▶ Your instructions
Your answer must be a single number: the count of lines in the entries below that hold "family".

▶ Records provided

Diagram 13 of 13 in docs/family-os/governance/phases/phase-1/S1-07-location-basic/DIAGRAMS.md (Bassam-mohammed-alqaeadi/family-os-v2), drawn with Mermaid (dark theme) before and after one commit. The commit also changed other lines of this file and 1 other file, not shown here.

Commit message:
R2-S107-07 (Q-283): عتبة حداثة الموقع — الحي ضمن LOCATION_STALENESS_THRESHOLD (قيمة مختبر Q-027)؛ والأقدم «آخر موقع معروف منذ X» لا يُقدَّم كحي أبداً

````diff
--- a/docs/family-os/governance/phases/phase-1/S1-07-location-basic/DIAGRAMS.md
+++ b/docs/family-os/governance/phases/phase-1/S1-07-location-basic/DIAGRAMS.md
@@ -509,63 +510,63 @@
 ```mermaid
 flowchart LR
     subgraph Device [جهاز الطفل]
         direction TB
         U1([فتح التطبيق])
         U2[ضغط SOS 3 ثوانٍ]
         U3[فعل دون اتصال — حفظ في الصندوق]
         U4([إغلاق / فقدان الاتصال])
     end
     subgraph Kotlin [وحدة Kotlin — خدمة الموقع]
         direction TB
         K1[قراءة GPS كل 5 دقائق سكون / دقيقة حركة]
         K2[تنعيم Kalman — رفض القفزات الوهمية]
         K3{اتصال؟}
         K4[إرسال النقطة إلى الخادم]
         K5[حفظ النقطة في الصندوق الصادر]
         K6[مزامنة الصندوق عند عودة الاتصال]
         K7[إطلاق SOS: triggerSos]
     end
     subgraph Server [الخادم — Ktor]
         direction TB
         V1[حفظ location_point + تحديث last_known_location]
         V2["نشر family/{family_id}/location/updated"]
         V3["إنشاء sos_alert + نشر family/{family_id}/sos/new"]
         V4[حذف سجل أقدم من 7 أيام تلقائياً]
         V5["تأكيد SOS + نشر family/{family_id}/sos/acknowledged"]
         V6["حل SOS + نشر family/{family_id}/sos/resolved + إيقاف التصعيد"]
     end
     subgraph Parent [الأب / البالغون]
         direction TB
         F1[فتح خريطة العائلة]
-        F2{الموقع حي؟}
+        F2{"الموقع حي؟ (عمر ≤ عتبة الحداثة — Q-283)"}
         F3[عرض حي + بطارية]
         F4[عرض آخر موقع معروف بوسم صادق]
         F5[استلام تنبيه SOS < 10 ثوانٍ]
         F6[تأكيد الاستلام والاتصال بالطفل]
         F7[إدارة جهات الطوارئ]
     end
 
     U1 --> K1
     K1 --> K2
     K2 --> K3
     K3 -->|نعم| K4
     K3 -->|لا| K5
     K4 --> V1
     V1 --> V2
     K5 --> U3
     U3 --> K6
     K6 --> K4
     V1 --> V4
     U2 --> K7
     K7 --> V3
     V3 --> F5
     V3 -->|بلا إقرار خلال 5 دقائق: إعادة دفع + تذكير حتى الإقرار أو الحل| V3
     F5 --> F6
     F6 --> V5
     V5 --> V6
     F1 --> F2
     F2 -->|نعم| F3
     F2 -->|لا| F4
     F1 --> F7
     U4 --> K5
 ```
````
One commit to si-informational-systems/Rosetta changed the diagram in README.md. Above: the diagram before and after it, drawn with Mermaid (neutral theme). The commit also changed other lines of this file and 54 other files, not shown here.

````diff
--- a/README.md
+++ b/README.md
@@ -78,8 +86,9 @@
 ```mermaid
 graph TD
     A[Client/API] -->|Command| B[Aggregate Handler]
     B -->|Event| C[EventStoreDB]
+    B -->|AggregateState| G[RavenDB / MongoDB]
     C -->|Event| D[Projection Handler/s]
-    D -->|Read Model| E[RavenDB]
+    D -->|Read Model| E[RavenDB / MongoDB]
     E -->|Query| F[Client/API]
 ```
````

▶ Your solution
7